“Color of Change brought an issue to light about the way venues with a history of slavery describe their properties to couples,” a representative of The Knot told Yahoo Lifestyle. “Our goal is to ensure that the content of all of our vendors on our sites is respectful and considerate to everyone. We are in the process of reviewing all of our plantation venues and finalizing our guidelines. At The Knot Worldwide, we pride ourselves as a company by being inclusive to all — all sexes, genders, races, sexual orientations, religions, etc. By working with Color of Change, we can further this value by providing a respectful experience for all couples, pros, and employees.”
We caught up with Jade Magnus Ogunnaike, Campaign Director at Color of Change to see what the response has been after the changes were made and to ask what their long-term goals are for the way we interact with places that have such a dark and divisive past.

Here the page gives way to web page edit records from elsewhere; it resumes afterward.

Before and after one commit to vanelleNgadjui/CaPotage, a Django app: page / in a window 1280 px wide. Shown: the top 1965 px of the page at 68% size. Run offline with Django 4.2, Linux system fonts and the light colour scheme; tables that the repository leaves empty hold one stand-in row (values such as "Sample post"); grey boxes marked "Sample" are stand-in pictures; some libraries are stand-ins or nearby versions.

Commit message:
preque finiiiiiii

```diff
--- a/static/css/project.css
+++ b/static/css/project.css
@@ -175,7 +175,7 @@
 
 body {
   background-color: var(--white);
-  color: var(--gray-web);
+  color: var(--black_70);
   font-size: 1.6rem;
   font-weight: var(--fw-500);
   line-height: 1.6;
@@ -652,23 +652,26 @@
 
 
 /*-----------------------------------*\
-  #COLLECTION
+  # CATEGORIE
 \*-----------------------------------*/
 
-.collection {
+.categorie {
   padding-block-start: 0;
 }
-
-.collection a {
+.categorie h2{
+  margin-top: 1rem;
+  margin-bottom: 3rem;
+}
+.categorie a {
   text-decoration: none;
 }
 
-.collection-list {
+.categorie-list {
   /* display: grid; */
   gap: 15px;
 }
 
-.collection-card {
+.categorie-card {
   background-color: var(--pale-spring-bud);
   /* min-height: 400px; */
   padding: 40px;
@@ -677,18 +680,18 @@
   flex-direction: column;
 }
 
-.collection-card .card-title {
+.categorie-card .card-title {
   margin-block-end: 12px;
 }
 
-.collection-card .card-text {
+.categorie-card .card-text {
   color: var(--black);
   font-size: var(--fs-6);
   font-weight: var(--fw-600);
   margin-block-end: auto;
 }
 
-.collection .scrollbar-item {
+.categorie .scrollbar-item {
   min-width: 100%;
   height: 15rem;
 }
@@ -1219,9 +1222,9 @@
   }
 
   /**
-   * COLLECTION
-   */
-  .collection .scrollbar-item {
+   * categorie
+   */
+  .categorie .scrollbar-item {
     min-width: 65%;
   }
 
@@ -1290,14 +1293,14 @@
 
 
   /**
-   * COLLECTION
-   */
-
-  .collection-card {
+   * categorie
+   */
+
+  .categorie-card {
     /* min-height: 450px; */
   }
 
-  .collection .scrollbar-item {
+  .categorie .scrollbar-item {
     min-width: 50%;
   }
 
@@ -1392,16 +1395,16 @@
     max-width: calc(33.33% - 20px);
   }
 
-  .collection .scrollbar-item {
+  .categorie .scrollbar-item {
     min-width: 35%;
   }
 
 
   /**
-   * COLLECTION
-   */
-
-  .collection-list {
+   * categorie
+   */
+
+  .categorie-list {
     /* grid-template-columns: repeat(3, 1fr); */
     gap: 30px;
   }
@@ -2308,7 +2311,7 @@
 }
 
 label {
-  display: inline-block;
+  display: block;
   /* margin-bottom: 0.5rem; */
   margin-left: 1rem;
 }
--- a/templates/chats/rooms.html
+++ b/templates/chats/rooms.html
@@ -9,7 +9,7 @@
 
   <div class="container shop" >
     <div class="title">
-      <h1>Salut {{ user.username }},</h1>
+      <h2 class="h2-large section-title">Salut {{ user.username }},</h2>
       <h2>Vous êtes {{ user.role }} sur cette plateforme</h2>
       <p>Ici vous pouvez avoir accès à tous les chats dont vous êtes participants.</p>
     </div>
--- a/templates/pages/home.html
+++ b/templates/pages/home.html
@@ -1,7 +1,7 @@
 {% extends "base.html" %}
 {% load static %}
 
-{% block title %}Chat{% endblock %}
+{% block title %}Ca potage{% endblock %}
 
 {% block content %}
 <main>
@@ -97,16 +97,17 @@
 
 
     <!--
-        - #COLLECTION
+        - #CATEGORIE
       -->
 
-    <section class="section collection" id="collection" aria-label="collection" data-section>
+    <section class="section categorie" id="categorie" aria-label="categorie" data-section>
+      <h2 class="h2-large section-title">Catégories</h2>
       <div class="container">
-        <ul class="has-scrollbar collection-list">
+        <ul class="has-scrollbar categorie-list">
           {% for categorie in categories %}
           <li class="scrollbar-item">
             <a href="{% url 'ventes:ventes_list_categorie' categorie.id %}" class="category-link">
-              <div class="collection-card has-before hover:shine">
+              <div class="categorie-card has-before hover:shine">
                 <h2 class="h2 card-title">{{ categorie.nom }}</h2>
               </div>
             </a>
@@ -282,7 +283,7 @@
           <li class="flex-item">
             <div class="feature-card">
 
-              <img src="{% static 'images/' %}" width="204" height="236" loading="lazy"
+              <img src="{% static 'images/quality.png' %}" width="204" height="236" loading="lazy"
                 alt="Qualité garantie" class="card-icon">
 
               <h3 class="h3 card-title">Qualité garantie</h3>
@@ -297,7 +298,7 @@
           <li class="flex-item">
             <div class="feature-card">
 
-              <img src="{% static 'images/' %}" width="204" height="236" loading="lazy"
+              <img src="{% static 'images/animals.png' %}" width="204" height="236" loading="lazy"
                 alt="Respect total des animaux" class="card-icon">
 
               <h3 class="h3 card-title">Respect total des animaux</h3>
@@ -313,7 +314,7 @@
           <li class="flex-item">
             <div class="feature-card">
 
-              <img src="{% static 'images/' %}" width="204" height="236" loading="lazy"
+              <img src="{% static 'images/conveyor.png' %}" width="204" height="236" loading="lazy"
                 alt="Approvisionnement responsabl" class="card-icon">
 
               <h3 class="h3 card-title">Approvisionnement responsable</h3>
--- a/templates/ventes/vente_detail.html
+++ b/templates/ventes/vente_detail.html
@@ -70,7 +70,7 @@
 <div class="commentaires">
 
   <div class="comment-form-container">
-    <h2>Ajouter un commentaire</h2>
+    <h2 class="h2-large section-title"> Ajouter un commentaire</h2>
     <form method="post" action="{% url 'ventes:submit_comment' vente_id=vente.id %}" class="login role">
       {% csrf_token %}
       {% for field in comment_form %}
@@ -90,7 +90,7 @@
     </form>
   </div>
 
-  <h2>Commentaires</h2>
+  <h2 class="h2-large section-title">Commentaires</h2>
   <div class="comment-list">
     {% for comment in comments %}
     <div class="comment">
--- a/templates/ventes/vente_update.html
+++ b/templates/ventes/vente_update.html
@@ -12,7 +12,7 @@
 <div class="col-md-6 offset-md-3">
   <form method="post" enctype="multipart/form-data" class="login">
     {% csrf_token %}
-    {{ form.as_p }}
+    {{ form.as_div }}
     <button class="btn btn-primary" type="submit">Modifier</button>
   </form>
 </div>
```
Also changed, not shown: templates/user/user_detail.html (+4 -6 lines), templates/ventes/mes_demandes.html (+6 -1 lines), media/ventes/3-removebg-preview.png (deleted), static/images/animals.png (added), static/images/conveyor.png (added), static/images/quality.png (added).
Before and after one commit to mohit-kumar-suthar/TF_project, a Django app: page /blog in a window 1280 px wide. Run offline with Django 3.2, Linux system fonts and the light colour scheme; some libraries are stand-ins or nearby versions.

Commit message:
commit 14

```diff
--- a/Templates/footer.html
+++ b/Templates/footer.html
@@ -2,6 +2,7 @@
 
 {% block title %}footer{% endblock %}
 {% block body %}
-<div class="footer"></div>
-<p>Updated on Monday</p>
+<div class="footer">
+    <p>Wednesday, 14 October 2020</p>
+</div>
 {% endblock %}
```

Changing America: You had this goal of getting big publications and companies to change their standards of how they communicate about these places. In the last month what have you noticed — what has the public reception been?
Color of Change: The campaign was one that really led on, or capitalized on the unsaid norms of society — the idea that if you grew up in the south then plantations are okay to be used as wedding venues, and that's something that more or less has been taken for granted.
In the black community, we've been having this cyclical conversation for years, about how outrageous it is. Why would anyone want to get married in a place where people were once systematically tortured, raped and beaten. And so, we brought this to the target. Initially, The Knot, WeddingWire and Pinterest were our industry leaders who really took a stand early. It wasn't until the combination of media attention and, I think, consumer attention, that Martha Stewart Weddings and Brides [Magazine] and Zola also made commitments.
What has been enormously surprising to me is that they've all said that they have not received any negative backlash for these changes, and you know, to me that's a bit shocking...obviously there are people who are defending this...but overall people have been totally affirmative in this space. So, yeah, I mean that's amazing.
I do remember I had read that the people who own the plantations were like “wait a second.” Maybe they're the only ones [upset]?
What’s really interesting is that [the campaign] has opened up a really important dialogue. You know people were saying, “Oh, do you think we should just burn these plantations down?” Nobody is saying that. I think it's more about how we're memorializing the remembering the atrocity that was the slave trade...remembering it, but not by throwing celebration near slave cabins, or having a party right where people were buried.
In fact, what we're really trying to do is tell the truth and the true reality in history of what actually happened in slavery. There's a larger conversation to be had about the perception of slavery in the United States.
What about these plantations then? How can we move forward, and what do you think our country's long-term goals should be when it comes to how we interact with these types of places that have such a dark history?
In a lot of cases we found that these plantations are privately owned. I think we need to reimagine how we're using the spaces. There's so much history that happened in these spaces, and there's so many untold stories that do need to be told. We need to make a public investment in telling the truth — we need the government to make a public investment in telling the truth about slavery, and I think that's one way that we can reimagine that space.
Since you had these main players in the space make their changes, have you had others reach out to you to ask for recommendations on guideline shifts?
What we have seen are some really incredible curators at plantations such as Brigette Jones at Belle Meade. People like Brigette are working to create a whole field of history around what actually happened at these plantations. That’s a partnership and a collaboration we're looking to look to build out more and figuring out how can we support the black curators doing this really important work we are inspired by.
I think it's also really important for the narrative to shift. So, for example, we're going to be releasing some guidelines next month [to the public] that we worked on with The Knot and WeddingWire — a robust plan to educate venues owners, wedding planners and couples.
Note: This conversation has been lightly edited for grammar and clarity.